The University of Texas at Austin   School of Law

Green Doors and the Kirwan Institute for the Study of Race and Ethnicity Release Report on the Geographic Footprint of Opportunity

Blacks & Latinos more than Twice as Likely as Anglos to live in low opportunity, high poverty Austin neighborhoods, according to the just released “The Geography of Opportunity in Austin and How It Is Changing” report

Green Doors and the Kirwan Institute for the Study of Race and Ethnicity have released The Geography of Opportunity in Austin and How It Is Changing, an in-depth analysis of the geographic footprint of opportunity, or the lack thereof, in our community in terms of education, housing, economics, health, and environment.

Despite the robust socio-economic growth of the greater Austin area, all boats are not rising.  The Austin metro area is becoming more and more a tale of two cities – the Haves and Haves Not A Lot at All.  Key findings from the analysis include:

  • Strong Negative Correlation between Race & Opportunity.  African Americans and Latinos are geographically isolated from higher opportunity neighborhoods in the Austin area.  59% and 62% of African Americans and Latinos, respectively, live in low opportunity neighborhoods in the Austin area, compared to only 26% of Anglos.  In short, African Americans and Latinos are more than twice as likely as Anglos to live in low opportunity neighborhoods.
  • Latinos Segregated from Opportunity.  Latinos, the largest minority population in the region (31% of the population), are highly concentrated in neighborhoods of low opportunity (62% of Latino households vs.26% of white households).  This is especially acute for Latino children throughout the region and educational opportunity.  63% of Latino children attend schools in low educational opportunity neighborhoods vs. 20% of white children.
  • Affordable Housing Highly Concentrated in Low Opportunity Neighborhoods.  The vast majority (79%) of subsidized affordable housing is located in low opportunity neighborhoods.  And only 8% of subsidized affordable housing is located in high opportunity neighborhoods.

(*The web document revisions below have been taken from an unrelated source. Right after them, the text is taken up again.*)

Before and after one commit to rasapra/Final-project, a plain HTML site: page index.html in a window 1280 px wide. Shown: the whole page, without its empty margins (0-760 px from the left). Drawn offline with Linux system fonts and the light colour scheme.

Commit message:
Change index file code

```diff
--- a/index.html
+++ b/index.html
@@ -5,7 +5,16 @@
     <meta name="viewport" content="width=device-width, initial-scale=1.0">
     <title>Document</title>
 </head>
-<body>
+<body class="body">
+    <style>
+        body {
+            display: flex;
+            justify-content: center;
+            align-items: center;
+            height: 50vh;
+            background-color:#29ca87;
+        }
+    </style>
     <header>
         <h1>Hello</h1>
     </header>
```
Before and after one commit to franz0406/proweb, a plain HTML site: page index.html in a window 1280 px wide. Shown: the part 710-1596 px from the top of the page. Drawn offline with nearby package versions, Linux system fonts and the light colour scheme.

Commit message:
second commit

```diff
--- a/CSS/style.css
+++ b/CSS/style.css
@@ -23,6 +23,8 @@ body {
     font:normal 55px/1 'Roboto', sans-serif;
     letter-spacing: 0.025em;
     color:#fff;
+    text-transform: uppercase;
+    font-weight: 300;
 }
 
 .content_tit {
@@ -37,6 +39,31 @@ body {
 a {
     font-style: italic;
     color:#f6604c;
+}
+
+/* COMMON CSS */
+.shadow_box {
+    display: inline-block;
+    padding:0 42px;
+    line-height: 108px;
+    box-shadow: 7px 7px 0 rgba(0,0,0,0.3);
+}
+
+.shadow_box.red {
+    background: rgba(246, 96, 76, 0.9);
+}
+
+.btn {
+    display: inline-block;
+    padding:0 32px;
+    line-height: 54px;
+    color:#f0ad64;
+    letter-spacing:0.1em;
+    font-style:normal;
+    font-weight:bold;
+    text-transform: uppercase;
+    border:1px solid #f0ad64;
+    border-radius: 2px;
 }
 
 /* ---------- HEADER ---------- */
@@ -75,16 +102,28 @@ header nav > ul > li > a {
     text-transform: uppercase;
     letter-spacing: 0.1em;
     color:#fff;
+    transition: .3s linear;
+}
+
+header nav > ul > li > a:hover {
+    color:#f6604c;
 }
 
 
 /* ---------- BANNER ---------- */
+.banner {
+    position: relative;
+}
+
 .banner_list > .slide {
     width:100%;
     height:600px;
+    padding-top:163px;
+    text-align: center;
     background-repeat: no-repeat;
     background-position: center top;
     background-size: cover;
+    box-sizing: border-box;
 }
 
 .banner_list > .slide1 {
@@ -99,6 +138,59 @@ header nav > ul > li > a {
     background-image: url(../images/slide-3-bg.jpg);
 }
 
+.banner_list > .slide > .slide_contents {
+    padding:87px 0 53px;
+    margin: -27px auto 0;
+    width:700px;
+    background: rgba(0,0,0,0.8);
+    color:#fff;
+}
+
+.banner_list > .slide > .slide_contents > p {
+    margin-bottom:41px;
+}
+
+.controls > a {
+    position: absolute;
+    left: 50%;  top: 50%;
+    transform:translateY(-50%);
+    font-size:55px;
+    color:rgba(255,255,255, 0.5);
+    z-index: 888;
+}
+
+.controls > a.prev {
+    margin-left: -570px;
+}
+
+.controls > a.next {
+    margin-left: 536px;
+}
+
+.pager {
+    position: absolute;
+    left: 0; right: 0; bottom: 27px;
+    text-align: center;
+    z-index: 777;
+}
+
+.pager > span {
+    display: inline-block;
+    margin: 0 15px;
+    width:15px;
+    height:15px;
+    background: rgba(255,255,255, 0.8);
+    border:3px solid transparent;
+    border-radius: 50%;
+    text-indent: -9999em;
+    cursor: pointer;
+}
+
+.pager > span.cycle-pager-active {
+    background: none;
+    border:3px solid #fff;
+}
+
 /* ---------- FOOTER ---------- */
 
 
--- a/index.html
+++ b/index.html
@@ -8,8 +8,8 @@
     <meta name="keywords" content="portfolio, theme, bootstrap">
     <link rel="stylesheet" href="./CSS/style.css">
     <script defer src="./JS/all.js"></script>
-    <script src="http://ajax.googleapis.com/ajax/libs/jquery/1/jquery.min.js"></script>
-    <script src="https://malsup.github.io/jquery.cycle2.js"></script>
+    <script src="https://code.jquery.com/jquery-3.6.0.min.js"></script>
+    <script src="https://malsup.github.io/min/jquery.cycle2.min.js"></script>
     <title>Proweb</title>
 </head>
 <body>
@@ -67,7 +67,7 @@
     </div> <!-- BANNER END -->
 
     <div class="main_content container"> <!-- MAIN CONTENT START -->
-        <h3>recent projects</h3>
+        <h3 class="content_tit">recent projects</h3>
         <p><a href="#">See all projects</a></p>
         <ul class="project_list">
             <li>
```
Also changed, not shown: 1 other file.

The full report provides a detailed description of the opportunity mapping methodology and data sources, as well as additional opportunity analysis.  It also contains opportunity maps demonstrate visually the stark divide in opportunities for different groups of people in our community.